Are you happy and excited about selling your home? Or are you dreading the sorting, packing and other chores?
Your attitude is contagious to little children. If you look at moving as an exciting adventure full of fun, new possibilities, then you're halfway to getting your children on board for the ride.
Most children don't like the changes associated with moving, so it's your job to get them looking forward to it. The younger the child, the less able they are to "see into the future" as you do. They tend to focus on missing friends and family.
You can make childish fears and doubt grow into a sense of wonder and curiosity.
Acknowledge and empathize with the loss they feel and show them how to balance their feelings with what they have to gain.
1. Communicate with your child patiently and frequently. Let your children know, step by step, what is happening and what is likely to happen next. Tell them what the move means to the family -- how important it is that Mommy got a big promotion or that Daddy is opening a new office for his company and putting people to work.
2. List all the advantages there are for the child in the move. For example, will the family be closer to Grandma, or another favorite person? Will they be closer to the ocean, a park or other favorite place? If you promise they'll be able to see old friends and family frequently, be sure to keep your promise. Children are like elephants - they never forget.
3. Show your kids as many pictures of their new home, neighborhood and city as possible. When you show your child their room, make a game of it. Draw a room plan and let your child draw and cut out images of furniture and toys to move around.

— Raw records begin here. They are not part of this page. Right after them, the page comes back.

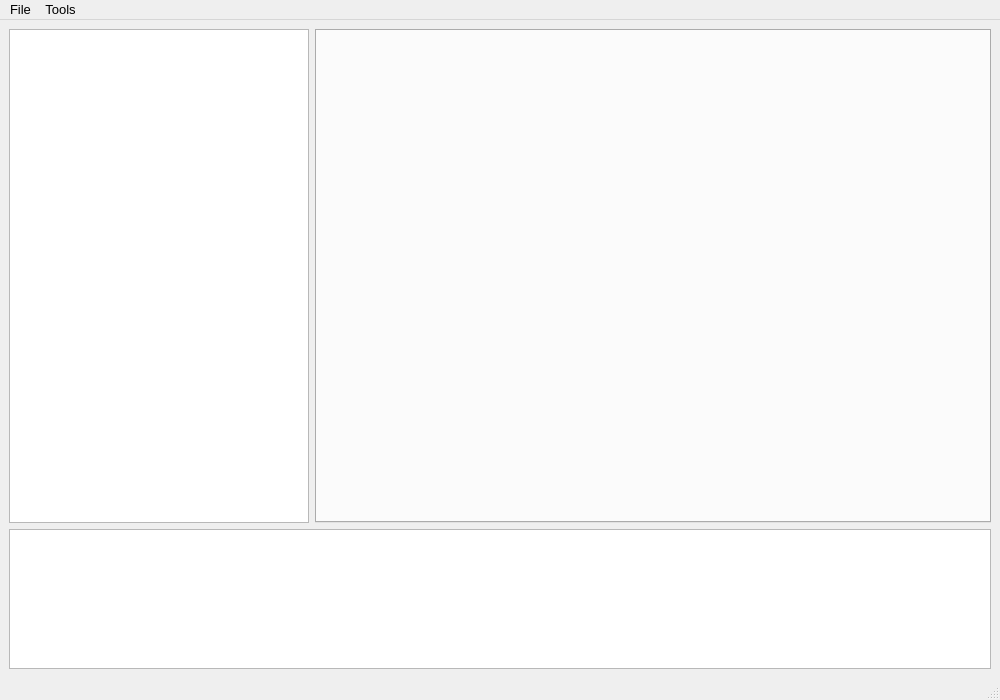
First picture: the form in ui/main_window.ui, repository Lyrositor/BastionMod, before the edit.
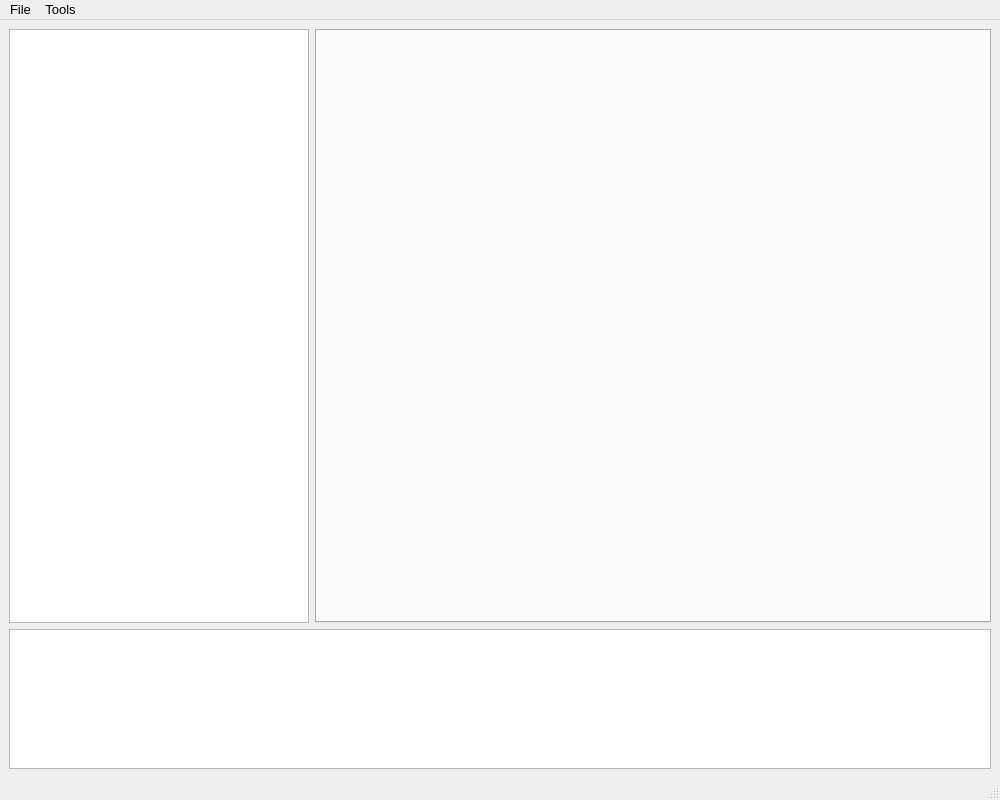
Second picture: the form after the edit. Icons and pictures are not drawn.

Diff of the .ui file:
```diff
--- a/ui/main_window.ui
+++ b/ui/main_window.ui
@@ -7,7 +7,7 @@
     <x>0</x>
     <y>0</y>
     <width>1000</width>
-    <height>700</height>
+    <height>800</height>
    </rect>
   </property>
   <property name="font">
@@ -45,7 +45,7 @@
     <item row="0" column="1">
      <layout class="QHBoxLayout" name="workspace">
       <item>
-       <widget class="QTreeView" name="file_browser">
+       <widget class="QTreeWidget" name="file_browser">
         <property name="sizePolicy">
          <sizepolicy hsizetype="Preferred" vsizetype="Preferred">
           <horstretch>0</horstretch>
@@ -61,9 +61,17 @@
         <property name="rootIsDecorated">
          <bool>true</bool>
         </property>
+        <property name="columnCount">
+         <number>1</number>
+        </property>
         <attribute name="headerVisible">
          <bool>false</bool>
         </attribute>
+        <column>
+         <property name="text">
+          <string notr="true">1</string>
+         </property>
+        </column>
        </widget>
       </item>
       <item>
```
Left out of the diff: 2 changed lines with no effect on the pictures.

4. Introduce your child to the new community online. Draw a map or print one out and show how close Mommy and Daddy work, where schools are, where Aunt Bea lives, and other points of interest to help them orient themselves in their new surroundings.
5. Be ready for those "What about me?" questions. If your child is in scouts, little league, or other organizations, contact those associations for referrals in your new neighborhood or city. Knowing they won't have to give up favorite hobbies or sports goes a long way toward helping children adjust.
6. Let your child participate. Make a fun activity out of researching services you'll need online, like finding a veterinarian for your dog. Older children can find blogs online about their new school.
7. Keep your child occupied by letting them plan what to pack and what to take in the car or plane on the way to their new home. Pack a box or two of their special things and make sure it arrives at your new home before you and the kids arrive so they won't have to wait for their favorite things until everything's unpacked.
8. Encourage them to take the time to exchange good-byes with friends and loved ones and get addresses, e-mail addresses, and phone numbers to stay in touch. If they're old enough to write, let them start making notes about the moving experience so they can put their thoughts into letters later.
9. Try to stick to normal routines as much as possible. Let your children know that, although they will soon live in a new house, the rules of the household will still be the same. Bedtime is still at 9 p.m., and homework must still be completed before TV or video games.
10. Make sure they know that although Mom and Dad are a little busier and distracted with the move, they love their children very much and are giving the entire household a new opportunity to grow. Your preparations will go a long way in reassuring your children that their needs are being considered, even while big changes are happening around them.